Record extracts:

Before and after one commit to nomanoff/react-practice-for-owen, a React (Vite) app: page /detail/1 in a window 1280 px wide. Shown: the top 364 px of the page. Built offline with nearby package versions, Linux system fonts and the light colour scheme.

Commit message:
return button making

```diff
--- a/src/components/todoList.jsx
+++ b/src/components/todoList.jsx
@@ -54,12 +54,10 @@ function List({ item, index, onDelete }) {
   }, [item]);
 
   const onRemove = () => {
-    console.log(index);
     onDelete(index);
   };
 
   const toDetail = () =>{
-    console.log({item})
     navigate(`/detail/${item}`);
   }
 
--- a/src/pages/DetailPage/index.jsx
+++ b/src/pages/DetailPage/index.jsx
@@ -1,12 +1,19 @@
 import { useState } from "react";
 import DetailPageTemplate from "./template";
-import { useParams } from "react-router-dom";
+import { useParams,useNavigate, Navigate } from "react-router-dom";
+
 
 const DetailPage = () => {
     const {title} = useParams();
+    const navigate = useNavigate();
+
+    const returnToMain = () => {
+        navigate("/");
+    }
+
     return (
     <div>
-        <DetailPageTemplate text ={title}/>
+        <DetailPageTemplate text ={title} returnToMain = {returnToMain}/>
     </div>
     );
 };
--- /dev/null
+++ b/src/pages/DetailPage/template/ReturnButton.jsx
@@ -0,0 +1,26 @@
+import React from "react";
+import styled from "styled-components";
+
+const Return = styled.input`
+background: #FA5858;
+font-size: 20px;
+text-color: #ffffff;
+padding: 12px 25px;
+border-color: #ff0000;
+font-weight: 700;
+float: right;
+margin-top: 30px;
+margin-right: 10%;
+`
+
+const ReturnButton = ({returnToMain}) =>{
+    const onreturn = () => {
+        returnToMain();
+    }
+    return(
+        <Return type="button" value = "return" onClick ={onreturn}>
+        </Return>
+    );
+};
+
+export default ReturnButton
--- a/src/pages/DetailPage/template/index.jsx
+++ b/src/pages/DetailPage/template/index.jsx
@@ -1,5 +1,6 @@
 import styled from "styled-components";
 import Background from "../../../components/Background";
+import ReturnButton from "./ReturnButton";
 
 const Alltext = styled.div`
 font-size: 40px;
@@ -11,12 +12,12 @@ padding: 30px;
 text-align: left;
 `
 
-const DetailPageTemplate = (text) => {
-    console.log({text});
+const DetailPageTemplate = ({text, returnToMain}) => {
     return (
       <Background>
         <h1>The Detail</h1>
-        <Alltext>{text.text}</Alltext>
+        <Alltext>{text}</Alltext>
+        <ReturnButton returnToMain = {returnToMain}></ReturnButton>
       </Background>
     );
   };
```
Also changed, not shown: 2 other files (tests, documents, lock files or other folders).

Problem requirements:
Write out every line of the preceding listing that contains "returnToMain".

Result:
+    const returnToMain = () => {
+        <DetailPageTemplate text ={title} returnToMain = {returnToMain}/>
+const ReturnButton = ({returnToMain}) =>{
+        returnToMain();
+const DetailPageTemplate = ({text, returnToMain}) => {
+        <ReturnButton returnToMain = {returnToMain}></ReturnButton>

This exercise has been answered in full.